What to produce: Some lines below hold "document". Pick them out and copy them.

Extracted data:
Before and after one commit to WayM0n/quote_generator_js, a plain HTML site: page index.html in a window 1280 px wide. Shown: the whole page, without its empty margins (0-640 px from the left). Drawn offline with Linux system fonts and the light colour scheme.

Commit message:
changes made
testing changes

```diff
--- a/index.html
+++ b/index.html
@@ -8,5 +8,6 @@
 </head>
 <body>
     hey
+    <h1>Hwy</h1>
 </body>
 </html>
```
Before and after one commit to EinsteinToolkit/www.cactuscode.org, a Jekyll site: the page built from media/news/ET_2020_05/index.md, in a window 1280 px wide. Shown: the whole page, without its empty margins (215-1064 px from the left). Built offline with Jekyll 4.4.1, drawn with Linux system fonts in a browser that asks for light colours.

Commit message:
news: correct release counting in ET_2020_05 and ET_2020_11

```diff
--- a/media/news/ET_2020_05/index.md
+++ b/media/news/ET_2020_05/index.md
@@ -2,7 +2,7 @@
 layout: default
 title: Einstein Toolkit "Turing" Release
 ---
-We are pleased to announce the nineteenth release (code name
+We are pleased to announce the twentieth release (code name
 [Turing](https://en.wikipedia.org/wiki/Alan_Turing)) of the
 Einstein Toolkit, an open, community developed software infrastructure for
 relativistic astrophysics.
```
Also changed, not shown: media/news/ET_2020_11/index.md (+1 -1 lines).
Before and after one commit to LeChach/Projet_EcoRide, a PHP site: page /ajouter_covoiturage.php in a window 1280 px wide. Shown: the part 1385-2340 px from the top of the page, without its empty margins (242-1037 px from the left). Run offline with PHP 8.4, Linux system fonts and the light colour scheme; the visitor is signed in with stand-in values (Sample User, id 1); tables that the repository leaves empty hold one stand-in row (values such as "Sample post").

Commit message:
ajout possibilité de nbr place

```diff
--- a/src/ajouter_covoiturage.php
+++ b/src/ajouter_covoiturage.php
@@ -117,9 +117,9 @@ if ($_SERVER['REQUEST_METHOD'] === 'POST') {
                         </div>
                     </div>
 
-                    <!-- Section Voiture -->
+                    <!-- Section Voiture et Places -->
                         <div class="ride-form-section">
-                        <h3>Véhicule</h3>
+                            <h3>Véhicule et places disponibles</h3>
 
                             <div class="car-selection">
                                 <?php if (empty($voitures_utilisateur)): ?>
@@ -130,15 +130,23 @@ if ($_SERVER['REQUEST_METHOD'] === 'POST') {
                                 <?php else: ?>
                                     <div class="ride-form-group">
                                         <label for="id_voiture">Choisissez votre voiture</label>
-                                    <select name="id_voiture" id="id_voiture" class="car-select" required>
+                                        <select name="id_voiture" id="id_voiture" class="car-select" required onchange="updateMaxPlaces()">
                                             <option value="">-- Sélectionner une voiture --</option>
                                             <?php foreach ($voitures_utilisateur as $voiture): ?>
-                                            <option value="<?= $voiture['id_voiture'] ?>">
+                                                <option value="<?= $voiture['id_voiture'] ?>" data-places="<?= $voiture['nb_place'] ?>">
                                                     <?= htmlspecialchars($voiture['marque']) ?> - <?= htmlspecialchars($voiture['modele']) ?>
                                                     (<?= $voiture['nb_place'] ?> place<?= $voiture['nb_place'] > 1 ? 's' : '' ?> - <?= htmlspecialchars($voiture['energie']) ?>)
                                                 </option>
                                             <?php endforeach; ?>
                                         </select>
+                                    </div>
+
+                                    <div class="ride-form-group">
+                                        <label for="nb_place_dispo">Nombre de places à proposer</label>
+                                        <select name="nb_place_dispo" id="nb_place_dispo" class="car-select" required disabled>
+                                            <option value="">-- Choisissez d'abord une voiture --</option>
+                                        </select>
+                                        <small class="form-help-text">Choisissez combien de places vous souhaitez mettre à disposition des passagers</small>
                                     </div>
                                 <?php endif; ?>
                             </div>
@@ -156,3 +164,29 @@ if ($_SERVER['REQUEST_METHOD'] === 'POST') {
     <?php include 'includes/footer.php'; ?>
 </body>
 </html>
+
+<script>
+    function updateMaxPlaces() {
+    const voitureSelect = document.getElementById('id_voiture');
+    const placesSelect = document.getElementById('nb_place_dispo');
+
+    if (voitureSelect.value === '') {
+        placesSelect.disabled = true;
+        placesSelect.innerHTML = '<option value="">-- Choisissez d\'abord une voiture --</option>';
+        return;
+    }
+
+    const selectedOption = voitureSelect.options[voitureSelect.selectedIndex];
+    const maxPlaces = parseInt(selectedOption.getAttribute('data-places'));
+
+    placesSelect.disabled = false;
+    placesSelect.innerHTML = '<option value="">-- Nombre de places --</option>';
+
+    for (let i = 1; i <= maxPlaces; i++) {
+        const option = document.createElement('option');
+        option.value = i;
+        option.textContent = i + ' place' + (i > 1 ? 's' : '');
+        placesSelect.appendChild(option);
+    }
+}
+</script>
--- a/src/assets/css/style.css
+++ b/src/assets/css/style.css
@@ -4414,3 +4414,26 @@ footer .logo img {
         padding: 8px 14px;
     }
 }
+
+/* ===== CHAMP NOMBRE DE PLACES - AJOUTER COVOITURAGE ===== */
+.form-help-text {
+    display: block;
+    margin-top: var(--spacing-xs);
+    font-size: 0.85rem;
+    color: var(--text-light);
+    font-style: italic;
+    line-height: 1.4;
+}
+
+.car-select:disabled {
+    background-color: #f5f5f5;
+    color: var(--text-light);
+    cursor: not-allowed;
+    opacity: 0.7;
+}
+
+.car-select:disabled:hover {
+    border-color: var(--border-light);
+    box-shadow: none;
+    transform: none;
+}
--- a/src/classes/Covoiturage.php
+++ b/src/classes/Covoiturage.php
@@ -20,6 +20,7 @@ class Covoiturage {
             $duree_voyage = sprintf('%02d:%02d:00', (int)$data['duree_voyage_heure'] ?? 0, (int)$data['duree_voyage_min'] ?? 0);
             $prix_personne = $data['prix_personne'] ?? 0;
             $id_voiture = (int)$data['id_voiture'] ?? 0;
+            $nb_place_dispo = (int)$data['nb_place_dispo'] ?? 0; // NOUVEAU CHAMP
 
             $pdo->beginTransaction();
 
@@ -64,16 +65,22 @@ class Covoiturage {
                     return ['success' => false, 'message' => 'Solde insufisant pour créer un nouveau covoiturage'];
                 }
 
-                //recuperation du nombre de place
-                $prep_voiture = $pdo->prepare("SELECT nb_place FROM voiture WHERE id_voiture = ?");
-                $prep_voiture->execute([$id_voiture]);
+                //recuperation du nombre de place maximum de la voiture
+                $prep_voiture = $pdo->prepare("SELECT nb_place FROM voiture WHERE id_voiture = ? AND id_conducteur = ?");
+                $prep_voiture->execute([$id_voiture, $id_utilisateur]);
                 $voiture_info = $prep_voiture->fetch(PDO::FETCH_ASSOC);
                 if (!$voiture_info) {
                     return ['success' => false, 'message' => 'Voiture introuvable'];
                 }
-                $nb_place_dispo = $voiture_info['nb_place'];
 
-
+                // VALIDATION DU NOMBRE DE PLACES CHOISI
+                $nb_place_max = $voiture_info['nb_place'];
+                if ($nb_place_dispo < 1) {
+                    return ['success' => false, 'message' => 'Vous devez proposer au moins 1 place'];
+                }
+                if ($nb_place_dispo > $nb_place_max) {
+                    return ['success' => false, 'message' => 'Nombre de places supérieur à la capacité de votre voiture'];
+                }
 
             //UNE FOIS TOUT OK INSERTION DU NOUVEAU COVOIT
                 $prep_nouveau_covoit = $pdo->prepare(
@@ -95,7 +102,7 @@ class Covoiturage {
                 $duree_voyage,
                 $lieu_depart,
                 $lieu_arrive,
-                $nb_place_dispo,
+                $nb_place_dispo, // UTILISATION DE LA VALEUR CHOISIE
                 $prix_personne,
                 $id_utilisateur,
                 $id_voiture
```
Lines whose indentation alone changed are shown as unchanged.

Task output:
+    const voitureSelect = document.getElementById('id_voiture');
+    const placesSelect = document.getElementById('nb_place_dispo');
+        const option = document.createElement('option');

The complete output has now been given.